Nice remained part of the Duchy of Savoy (or the larger Kingdom of Piedmont-Sardinia) through the mid-19th century. It was only in 1860 that the city definitively became a part of France, when Napoleon III negotiated a deal with Vittorio Emmanuele II, allowing France to annex the county of Nice in exchange for French support for Italian unification.
In the years immediately following annexation by France, Nice's role as a winter destination for northern European aristocrats grew exponentially. The railway from Paris arrived in 1864, prompting a tenfold increase in the number of tourists. Wealthy visitors began building sumptuous villas, and Nice's Grand Hôtel, constructed along the Promenade des Anglais in 1867, was the first to emulate the luxury of Paris and London. Between 1877 and 1910, the number of hotels in Nice nearly tripled, from 64 to 182.
January 1891 saw the inauguration of the Palais de la Jetée, a fairy-tale-like casino with a giant flower of a dome built out on a pier off the Promenade des Anglais. By the end of the 19th century, Queen Victoria was spending her winters at the Hôtel Régina in the hills of Cimiez, and by 1910 hotels such as the Négresco and the Ruhl were establishing new standards of luxury, including private bathrooms and central heating.

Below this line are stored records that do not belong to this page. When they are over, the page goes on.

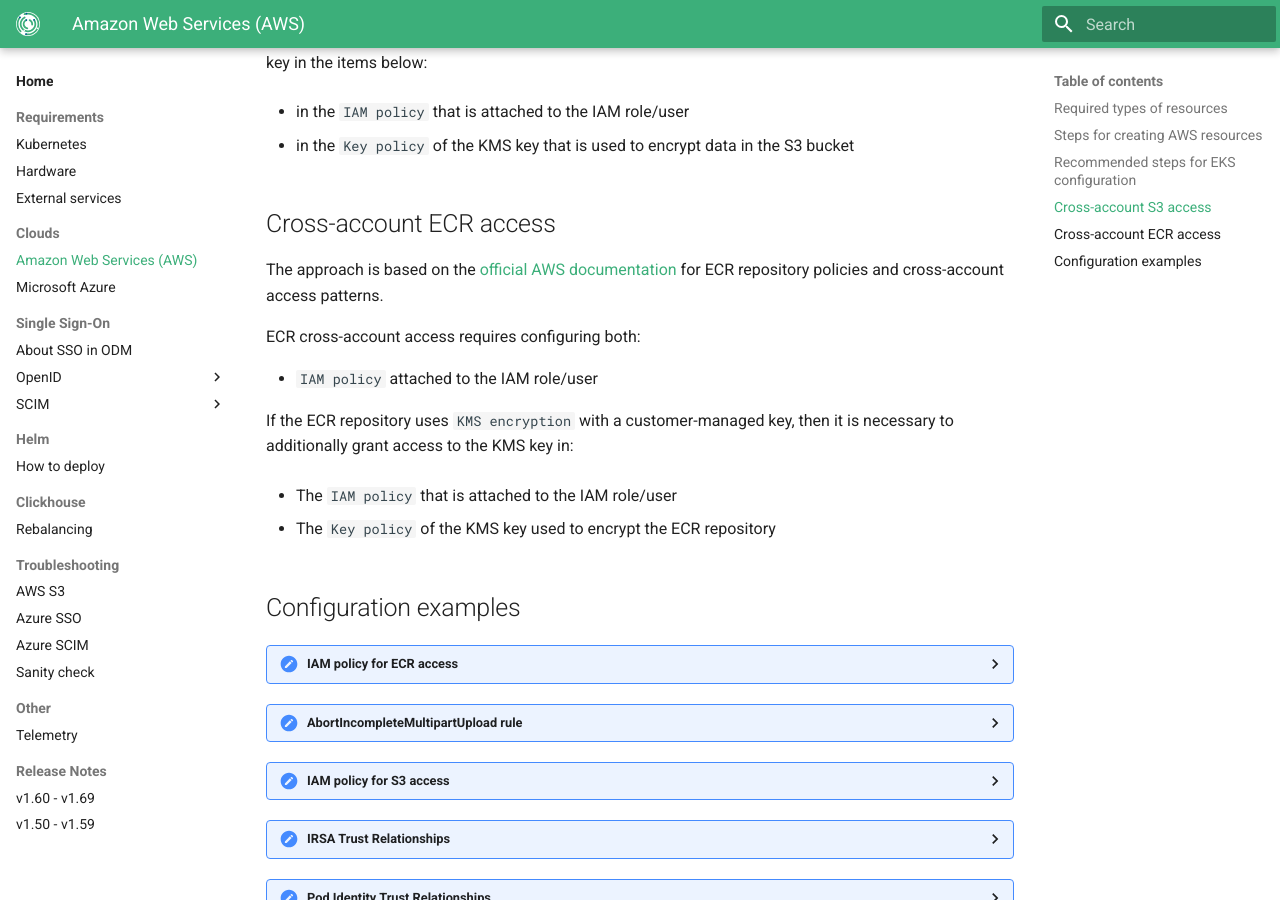
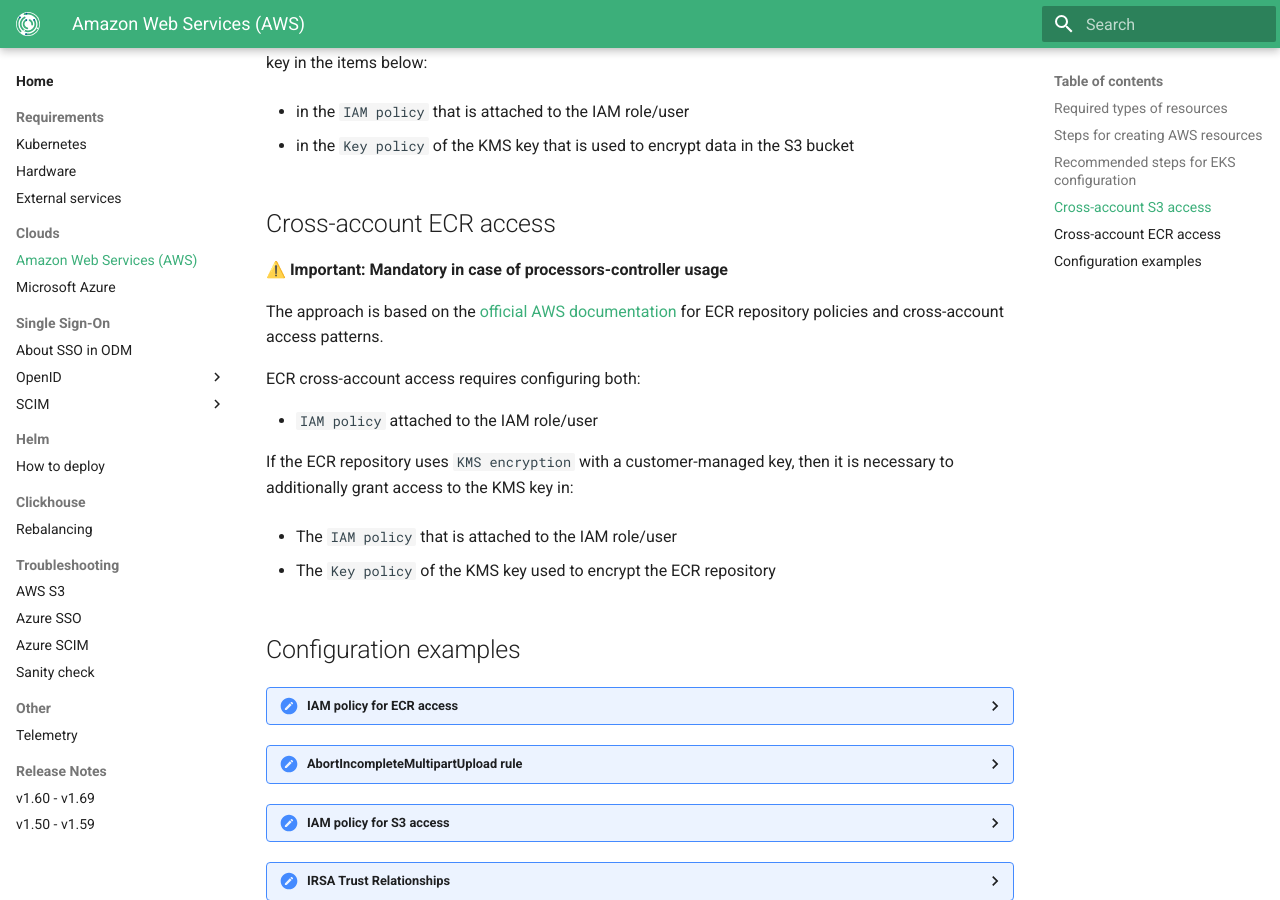
Before and after one commit to genestack/admin-docs, an MkDocs documentation site: the page built from docs/home/clouds/aws.md, in a window 1280 px wide and 900 px high, scrolled down 3244 px. Built offline with MkDocs 1.6.1 and Material for MkDocs 9.7.7, drawn with Linux system fonts in a browser that asks for light colours; the version menu is left out.

Commit message:
[ODM-12563] Add note for ecr access

```diff
--- a/docs/home/clouds/aws.md
+++ b/docs/home/clouds/aws.md
@@ -134,6 +134,8 @@
 - in the `Key policy` of the KMS key that is used to encrypt data in the S3 bucket
 
 ## Cross-account ECR access
+
+⚠️ **Important: Mandatory in case of processors-controller usage**
 
 The approach is based on the [official AWS documentation](https://repost.aws/knowledge-center/secondary-account-access-ecr) for ECR repository policies and cross-account access patterns.
 
```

During these belle-époque years, the wealthy and powerful made Nice into their personal playground, living a carefree life, relishing the warm climate, socialising, drinking, showing off elegant fashions, pursuing romantic intrigues, and engaging in sports, balls, concerts and gambling.
In WWI Nice lost 3665 soldiers and suffered great economic disruption, but the postwar years saw huge population growth, from 155,000 to 240,000 in just 15 years. Artist Henri Matisse, lured by Nice's Mediterranean light, was one of the newcomers, establishing his studio here just after the war.
WWII brought renewed suffering, with bombardments, large-scale deportations and a period of famine in the war's final years. The 1950s and 1960s were marked by a new surge in population and expansion of the city's borders. Throughout the past 50 years, Nice has experienced continued economic growth in numerous sectors, including banking, insurance, health care, education and – most importantly – tourism.